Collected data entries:
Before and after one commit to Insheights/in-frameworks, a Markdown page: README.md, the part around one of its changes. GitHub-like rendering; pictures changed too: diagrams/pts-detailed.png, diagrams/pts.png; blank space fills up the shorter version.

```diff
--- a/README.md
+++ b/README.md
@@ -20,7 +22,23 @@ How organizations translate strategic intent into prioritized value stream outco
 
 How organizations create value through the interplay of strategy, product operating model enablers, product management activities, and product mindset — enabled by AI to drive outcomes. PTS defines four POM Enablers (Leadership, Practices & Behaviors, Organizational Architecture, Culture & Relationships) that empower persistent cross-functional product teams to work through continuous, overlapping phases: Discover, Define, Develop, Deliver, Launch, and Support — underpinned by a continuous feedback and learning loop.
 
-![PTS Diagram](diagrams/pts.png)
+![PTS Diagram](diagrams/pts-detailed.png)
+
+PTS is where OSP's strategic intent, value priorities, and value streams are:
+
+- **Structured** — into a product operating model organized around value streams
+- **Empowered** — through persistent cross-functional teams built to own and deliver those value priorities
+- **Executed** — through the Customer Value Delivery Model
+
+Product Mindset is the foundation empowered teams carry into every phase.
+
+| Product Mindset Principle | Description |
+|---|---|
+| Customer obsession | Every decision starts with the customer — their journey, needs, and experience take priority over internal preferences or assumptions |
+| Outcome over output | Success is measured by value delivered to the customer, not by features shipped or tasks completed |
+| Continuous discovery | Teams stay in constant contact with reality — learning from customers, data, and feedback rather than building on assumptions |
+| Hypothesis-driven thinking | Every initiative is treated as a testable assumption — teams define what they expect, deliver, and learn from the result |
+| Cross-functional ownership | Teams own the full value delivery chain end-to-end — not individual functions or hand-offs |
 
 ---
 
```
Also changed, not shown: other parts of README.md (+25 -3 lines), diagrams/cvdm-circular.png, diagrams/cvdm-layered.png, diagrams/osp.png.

TASK TO CARRY OUT:
Only the number of lines in the data that hold "into" should be stated.

TASK ANSWER:
3